Filed under: Uncategorized | Tags: drugs in sports, Jan Mathieu, MPCC, painkillers
I wonder how much real evidence Mathieu has for the following assertion.
Lotto-Belisol team doctor Jan Mathieu has said that the ongoing use of powerful painkiller Tramadol by some riders is a contributing factor in the recent spate of crashes in the opening classics races of 2014, and has renewed calls to have the drug banned.
Tramadol is an opioid, and like other substances in that group it causes drowsiness as a side-effect.
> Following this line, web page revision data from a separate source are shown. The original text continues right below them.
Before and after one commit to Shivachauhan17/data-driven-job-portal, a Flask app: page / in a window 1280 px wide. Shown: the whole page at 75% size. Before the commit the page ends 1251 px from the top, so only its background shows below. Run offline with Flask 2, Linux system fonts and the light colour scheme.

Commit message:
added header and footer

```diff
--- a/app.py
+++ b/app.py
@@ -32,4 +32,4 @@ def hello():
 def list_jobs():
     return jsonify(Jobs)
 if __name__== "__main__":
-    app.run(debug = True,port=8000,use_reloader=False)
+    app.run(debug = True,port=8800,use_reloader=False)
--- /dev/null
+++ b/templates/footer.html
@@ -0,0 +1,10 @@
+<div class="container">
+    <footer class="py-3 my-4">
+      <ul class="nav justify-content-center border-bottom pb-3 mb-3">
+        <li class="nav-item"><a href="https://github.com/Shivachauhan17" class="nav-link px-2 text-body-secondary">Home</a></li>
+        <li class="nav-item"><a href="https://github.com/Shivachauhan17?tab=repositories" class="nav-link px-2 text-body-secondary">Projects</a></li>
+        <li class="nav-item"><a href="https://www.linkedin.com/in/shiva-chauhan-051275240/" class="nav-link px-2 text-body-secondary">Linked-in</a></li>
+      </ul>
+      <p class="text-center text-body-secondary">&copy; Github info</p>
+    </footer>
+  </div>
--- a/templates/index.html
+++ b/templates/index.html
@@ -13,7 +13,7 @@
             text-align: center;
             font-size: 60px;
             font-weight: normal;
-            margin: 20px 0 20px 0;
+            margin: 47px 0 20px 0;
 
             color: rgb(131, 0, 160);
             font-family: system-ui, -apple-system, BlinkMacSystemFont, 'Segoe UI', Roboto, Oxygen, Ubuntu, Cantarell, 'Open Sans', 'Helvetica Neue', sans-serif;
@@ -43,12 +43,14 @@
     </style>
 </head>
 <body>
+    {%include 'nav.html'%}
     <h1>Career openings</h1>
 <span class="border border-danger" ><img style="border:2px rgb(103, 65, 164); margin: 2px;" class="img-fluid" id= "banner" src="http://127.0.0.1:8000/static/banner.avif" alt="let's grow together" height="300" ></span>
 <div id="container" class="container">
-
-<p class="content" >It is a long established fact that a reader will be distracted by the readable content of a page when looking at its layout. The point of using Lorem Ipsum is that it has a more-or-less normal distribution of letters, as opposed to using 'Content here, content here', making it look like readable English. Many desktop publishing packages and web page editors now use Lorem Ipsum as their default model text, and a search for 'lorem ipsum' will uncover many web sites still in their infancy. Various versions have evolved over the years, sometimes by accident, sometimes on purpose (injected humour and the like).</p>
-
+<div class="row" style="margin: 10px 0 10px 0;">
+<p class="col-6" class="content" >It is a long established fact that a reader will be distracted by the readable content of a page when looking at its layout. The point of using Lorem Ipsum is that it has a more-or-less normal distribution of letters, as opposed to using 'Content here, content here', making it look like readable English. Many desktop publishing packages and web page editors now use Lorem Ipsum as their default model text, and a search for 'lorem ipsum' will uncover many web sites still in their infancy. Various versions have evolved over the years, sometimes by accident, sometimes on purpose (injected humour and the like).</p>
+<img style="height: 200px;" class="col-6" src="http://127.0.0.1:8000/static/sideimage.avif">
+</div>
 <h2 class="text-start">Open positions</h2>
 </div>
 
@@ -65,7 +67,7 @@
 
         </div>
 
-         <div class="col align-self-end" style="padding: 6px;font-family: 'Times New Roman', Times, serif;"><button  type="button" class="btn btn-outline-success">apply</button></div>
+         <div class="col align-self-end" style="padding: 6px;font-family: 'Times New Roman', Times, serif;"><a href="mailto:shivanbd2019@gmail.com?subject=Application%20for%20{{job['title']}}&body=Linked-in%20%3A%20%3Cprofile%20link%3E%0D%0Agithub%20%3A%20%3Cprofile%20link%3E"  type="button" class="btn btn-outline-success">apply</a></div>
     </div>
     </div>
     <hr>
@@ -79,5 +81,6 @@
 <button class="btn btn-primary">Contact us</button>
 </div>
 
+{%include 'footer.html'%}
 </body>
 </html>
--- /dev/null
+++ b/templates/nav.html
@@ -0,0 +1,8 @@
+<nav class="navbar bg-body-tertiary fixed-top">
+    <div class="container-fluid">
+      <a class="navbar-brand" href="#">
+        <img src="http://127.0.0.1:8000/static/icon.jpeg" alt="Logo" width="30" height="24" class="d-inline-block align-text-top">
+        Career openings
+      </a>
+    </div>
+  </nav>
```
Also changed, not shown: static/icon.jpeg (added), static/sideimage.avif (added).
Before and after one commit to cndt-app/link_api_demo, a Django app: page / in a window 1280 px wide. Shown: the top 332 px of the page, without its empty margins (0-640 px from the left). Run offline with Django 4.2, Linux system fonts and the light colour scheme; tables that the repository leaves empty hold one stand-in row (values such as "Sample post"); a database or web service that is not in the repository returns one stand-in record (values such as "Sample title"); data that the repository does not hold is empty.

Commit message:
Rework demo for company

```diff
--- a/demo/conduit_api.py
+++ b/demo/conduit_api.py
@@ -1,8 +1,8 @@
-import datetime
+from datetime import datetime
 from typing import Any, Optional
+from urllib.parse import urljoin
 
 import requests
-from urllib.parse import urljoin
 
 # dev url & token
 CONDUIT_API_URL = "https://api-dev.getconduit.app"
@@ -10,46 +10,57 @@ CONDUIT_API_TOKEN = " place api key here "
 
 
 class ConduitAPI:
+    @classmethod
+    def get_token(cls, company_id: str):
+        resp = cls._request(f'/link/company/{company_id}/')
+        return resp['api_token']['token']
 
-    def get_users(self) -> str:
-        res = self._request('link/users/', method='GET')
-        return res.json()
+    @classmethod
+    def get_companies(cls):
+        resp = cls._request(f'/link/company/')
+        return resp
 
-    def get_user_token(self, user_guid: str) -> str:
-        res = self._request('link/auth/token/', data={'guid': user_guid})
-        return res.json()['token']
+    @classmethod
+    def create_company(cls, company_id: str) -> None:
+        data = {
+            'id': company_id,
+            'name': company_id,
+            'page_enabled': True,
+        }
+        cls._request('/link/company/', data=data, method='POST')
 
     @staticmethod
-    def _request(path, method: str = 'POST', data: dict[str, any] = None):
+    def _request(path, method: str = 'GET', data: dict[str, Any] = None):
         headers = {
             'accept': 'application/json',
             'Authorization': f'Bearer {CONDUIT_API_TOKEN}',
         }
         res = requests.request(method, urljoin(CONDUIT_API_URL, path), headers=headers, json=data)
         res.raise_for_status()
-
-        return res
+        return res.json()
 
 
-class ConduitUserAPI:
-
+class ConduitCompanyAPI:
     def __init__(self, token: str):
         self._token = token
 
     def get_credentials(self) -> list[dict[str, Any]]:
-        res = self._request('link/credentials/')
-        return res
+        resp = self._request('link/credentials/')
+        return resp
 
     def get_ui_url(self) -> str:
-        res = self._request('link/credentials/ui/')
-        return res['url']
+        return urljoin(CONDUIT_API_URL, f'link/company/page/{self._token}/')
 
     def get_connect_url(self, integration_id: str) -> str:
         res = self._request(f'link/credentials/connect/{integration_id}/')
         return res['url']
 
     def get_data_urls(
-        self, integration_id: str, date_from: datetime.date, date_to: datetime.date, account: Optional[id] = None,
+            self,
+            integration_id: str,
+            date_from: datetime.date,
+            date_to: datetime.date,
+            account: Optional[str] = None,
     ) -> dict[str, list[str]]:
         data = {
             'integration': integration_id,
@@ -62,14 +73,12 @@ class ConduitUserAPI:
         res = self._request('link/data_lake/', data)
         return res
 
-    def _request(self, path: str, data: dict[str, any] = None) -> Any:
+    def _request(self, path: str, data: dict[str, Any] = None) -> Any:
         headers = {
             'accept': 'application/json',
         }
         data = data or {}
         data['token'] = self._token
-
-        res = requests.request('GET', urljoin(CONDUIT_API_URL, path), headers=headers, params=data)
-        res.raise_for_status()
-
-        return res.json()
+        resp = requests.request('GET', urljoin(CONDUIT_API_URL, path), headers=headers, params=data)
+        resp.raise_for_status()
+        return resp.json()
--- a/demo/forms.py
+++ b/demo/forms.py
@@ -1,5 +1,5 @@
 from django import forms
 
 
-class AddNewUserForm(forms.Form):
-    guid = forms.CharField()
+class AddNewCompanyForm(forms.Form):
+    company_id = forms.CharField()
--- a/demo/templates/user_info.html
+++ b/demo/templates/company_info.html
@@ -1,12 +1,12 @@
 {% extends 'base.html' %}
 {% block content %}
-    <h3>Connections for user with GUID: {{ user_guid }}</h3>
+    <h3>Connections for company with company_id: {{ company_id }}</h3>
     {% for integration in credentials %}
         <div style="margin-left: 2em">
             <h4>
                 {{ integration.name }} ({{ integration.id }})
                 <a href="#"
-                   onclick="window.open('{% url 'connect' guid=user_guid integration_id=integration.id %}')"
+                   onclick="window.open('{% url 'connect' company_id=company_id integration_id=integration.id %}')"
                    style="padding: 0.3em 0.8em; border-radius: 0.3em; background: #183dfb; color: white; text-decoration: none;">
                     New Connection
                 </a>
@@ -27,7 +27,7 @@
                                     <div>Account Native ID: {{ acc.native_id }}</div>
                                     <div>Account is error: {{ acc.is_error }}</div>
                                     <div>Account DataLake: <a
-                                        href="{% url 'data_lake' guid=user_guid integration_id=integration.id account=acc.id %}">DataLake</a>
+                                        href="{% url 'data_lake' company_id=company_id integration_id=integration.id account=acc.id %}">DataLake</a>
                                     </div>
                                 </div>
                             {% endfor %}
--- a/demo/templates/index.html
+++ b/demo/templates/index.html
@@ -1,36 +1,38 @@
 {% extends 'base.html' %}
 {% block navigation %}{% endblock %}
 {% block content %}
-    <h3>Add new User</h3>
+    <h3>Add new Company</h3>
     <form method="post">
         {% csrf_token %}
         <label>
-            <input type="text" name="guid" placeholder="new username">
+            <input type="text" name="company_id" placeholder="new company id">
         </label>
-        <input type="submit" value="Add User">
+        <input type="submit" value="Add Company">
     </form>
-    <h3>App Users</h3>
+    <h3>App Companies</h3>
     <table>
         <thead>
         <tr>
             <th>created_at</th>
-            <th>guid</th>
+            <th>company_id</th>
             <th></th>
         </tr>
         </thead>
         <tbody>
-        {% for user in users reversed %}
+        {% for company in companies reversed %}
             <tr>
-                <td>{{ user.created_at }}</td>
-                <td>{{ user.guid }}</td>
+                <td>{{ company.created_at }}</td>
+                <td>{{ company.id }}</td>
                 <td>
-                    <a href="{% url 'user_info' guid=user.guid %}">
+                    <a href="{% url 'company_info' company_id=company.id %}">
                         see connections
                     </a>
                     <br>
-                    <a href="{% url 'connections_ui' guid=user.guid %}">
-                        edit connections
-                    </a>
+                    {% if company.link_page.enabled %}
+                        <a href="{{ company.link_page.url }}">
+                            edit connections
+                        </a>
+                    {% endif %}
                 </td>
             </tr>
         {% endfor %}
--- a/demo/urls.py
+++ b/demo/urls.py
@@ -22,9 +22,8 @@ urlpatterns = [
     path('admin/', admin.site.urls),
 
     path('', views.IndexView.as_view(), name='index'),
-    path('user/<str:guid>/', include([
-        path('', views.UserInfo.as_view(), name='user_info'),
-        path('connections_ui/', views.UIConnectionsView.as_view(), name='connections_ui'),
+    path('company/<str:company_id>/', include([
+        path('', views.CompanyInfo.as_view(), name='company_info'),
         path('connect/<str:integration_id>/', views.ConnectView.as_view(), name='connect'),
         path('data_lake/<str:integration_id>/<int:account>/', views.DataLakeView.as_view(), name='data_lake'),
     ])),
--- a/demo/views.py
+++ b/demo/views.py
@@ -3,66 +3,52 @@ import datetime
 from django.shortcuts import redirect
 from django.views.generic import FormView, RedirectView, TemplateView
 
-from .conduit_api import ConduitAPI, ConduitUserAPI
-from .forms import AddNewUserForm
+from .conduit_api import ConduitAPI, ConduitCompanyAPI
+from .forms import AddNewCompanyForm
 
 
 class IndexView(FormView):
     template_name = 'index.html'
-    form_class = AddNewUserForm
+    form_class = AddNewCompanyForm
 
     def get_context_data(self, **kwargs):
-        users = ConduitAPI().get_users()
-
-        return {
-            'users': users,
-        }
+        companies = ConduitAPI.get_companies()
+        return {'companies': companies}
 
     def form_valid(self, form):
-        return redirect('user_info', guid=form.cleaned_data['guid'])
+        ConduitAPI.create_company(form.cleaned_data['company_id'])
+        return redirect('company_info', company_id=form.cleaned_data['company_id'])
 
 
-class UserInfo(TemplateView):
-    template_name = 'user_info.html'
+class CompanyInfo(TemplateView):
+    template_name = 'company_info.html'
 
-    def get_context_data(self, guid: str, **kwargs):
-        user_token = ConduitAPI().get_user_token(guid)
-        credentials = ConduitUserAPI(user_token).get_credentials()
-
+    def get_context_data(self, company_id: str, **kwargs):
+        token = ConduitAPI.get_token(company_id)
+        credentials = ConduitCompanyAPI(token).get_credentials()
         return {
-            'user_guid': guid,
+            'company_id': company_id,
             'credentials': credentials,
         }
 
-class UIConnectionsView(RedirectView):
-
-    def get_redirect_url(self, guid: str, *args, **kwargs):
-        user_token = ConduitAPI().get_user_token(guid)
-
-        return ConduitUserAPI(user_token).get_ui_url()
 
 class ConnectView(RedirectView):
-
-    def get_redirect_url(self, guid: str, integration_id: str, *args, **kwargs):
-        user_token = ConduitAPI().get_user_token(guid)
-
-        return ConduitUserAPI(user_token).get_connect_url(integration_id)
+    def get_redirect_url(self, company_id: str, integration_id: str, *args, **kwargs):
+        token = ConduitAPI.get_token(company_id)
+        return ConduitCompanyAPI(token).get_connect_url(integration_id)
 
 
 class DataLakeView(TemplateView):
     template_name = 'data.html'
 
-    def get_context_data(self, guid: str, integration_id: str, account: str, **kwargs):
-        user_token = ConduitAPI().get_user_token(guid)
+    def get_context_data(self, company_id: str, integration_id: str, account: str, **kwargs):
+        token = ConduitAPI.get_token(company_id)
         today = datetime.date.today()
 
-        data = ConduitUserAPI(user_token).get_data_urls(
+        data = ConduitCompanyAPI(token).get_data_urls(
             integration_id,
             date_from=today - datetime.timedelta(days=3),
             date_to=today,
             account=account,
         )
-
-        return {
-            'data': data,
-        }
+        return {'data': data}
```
Mathieu says that it’s this that has caused riders to lose concentration and cause crashes, according to an interview published by Belgian website sporza.be.
Teams that have voluntarily signed up to the Movement for Credible Cycling (MPCC)’s stringent charter do not use the drug, but teams that have not signed up – including Sky, Omega Pharma-QuickStep and BMC Racing – are free to use it as it is currently not on the World Anti-Doping Agency (WADA) list of banned substances.
Filed under: Uncategorized | Tags: Amtrak, denver, DIA, eye hole, infill, JG Johnson, light rail, pie hole, Skidmore, Sky Hole, Tryba, Union Depot, Union Station, urban development
Can’t wait to check out the Sky Hole. And finally, in 2016, about 25 years after the airport was built on the Eastern plains, there will be a rail line connecting it to Denver.
Used to always be known as “Union Depot” according to one historian. The 1914 building replaced an equally grand predecessor.
Today, Union Station, in the city’s Lower Downtown neighborhood, is on the cusp of a major transformation. The Beaux Arts–style depot, built in 1914, is being restored and converted—by Denver firms Tryba Architects and JG Johnson Architects—into a 112-room boutique hotel with shops, offices, and restaurants, opening in July. Meanwhile, in the rail yard behind the station, Skidmore, Owings & Merrill (SOM) has created a multimodal transit hub for buses, light rail, commuter rail, and Amtrak service. The $500 million public-private project is a milestone for sprawling Denver, which has embraced transit in a big way. The metropolitan area’s first light-rail line opened in 1994, and 10 years later, voters approved a $6.5 billion transit program for an additional 122 miles of commuter and light rail. Starting in 2016, Union Station will be the hub for four new commuter lines, including one to Denver International Airport. That “Travel by Train” sign suddenly seems relevant again.